**Task instructions:**
Using the entries that follow, count the lines containing the word "exitDy" and give that number by itself.

**Extracted records:**
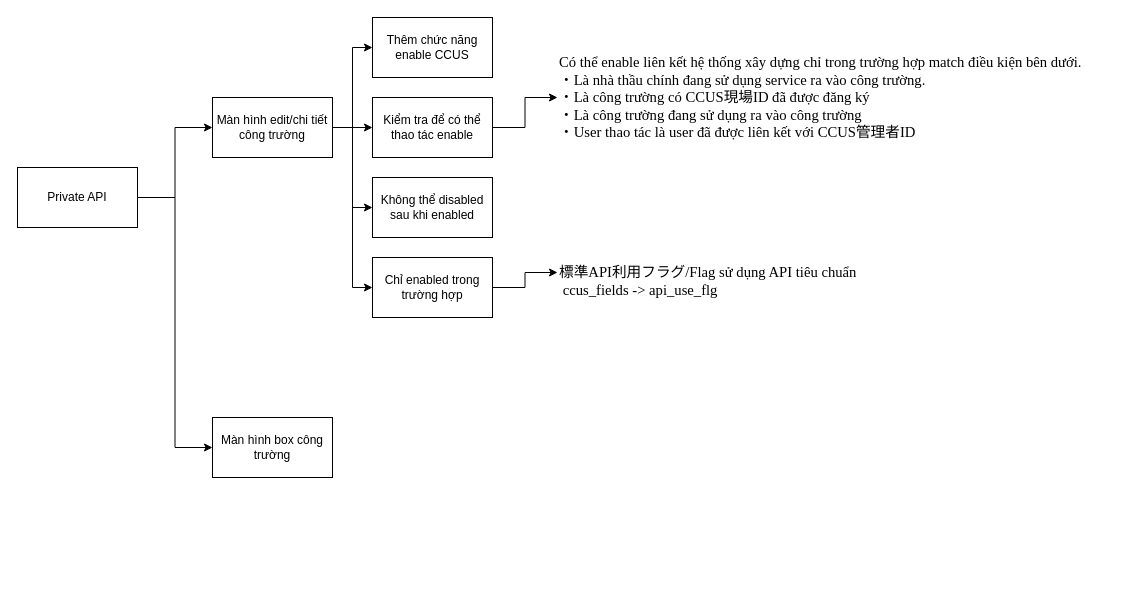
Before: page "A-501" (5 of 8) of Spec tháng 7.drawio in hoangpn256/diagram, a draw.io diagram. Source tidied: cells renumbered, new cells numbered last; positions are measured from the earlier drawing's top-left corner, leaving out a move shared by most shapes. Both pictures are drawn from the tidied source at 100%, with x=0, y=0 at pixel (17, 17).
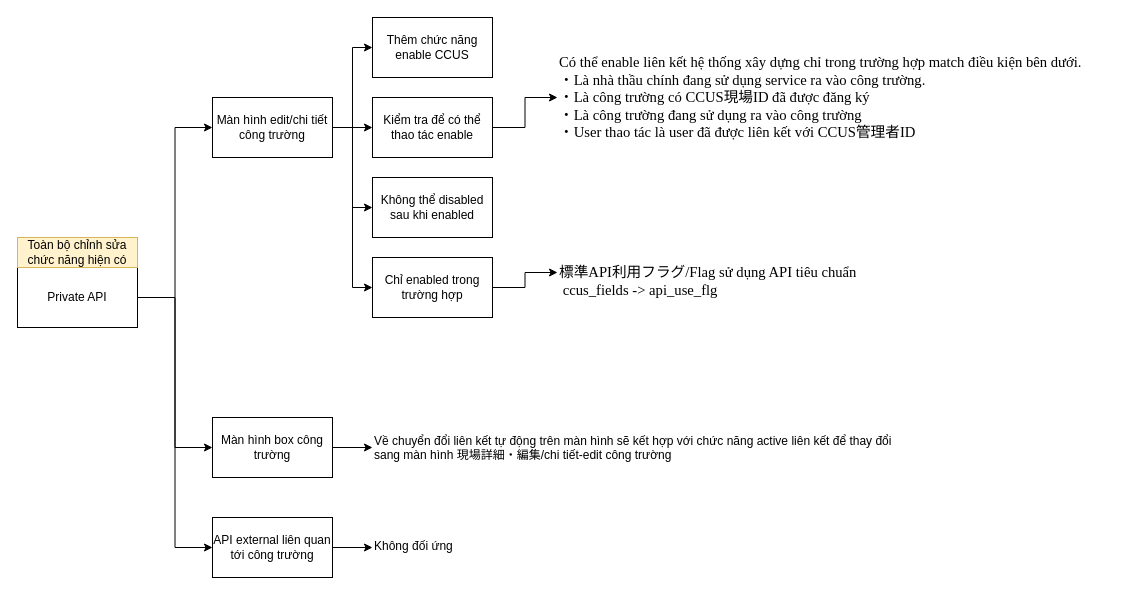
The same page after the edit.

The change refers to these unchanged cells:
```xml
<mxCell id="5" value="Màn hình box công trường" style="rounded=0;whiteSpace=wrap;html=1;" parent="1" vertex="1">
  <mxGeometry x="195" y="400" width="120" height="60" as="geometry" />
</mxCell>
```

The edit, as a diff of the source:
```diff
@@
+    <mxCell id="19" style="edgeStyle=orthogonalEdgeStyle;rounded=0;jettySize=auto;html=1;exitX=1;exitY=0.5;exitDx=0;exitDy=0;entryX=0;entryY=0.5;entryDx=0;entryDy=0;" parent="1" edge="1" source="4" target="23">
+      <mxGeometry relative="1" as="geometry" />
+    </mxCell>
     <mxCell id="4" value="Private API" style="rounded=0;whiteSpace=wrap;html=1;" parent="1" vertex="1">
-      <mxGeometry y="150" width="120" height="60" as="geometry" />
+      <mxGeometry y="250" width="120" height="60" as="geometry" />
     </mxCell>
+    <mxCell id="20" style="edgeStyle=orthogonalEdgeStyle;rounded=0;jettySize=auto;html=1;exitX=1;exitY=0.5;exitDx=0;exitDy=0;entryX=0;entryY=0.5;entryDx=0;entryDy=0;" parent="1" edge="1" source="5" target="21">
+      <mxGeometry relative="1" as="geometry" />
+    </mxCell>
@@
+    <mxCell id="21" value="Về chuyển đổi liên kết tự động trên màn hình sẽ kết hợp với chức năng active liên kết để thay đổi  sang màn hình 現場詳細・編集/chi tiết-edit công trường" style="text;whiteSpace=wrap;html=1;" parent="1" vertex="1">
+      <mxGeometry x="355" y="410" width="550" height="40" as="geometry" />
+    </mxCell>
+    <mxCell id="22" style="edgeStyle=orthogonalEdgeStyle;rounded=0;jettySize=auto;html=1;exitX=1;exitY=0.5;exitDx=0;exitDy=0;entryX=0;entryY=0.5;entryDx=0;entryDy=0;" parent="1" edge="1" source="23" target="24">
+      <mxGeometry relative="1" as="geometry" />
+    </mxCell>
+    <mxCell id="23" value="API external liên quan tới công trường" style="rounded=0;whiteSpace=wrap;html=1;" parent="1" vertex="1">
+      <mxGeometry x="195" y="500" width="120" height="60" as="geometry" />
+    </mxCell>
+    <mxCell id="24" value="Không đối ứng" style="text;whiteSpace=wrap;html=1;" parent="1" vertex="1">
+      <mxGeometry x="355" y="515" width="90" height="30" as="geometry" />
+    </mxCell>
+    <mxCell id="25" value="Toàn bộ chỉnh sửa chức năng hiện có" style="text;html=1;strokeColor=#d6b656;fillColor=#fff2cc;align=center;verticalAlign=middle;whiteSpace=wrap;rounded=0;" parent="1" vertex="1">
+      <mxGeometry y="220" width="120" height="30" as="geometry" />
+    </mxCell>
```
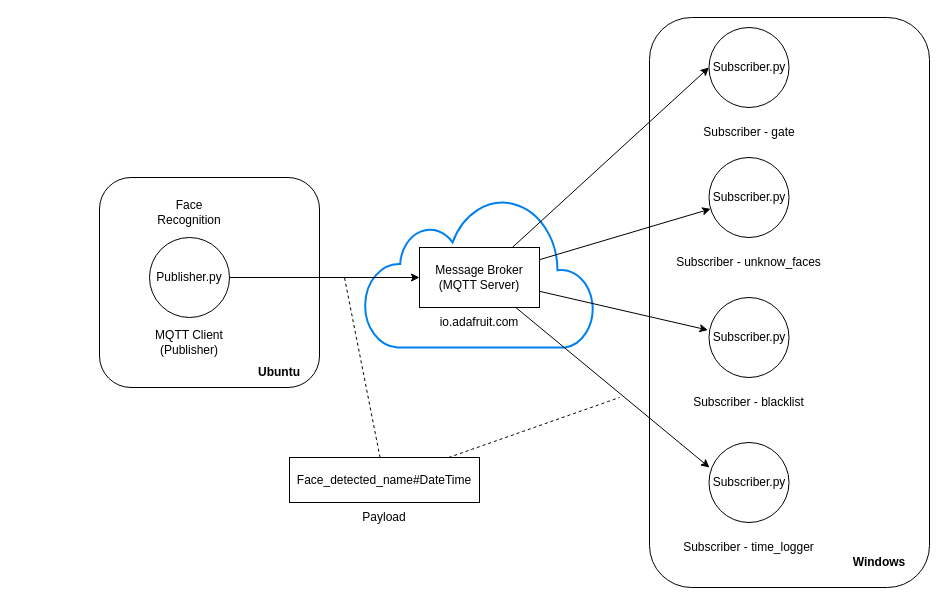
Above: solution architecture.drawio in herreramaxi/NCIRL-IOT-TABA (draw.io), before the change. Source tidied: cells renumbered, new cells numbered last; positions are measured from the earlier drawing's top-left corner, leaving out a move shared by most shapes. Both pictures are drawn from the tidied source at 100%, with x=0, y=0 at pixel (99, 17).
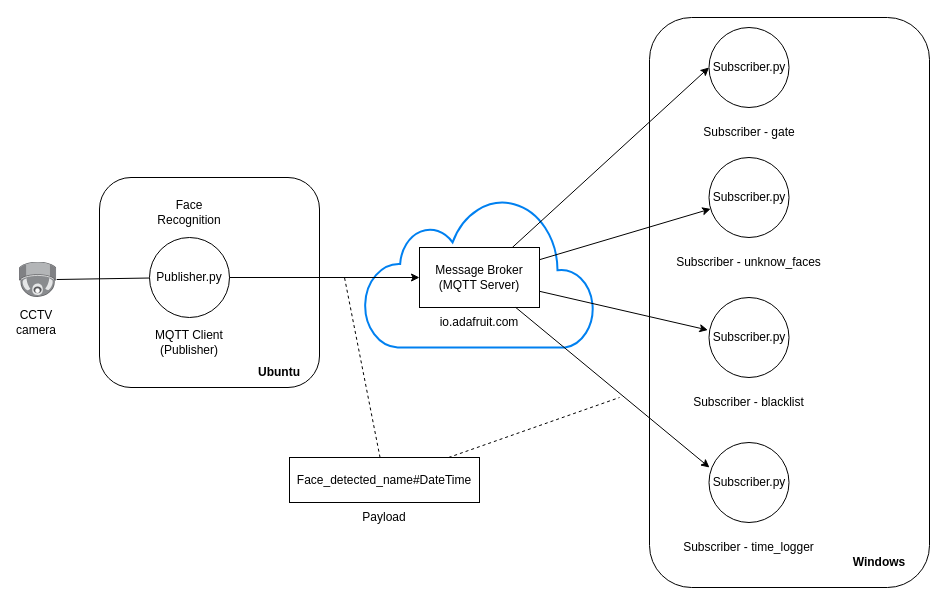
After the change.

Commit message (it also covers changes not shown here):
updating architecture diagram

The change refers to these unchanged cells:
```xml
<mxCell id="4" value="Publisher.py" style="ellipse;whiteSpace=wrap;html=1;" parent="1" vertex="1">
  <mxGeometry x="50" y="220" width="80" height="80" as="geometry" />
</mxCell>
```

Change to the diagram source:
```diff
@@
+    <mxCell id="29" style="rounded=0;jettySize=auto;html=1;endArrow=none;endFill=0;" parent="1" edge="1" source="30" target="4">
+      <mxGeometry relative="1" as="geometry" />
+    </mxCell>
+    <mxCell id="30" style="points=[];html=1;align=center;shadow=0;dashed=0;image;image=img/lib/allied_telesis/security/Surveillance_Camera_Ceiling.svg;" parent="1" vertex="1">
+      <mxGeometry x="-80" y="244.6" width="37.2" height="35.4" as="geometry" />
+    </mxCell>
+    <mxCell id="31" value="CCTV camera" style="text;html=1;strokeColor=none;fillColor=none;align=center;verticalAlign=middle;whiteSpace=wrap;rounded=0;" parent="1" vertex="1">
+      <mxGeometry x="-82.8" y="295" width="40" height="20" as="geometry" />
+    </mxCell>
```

**Response to the exercise:**
3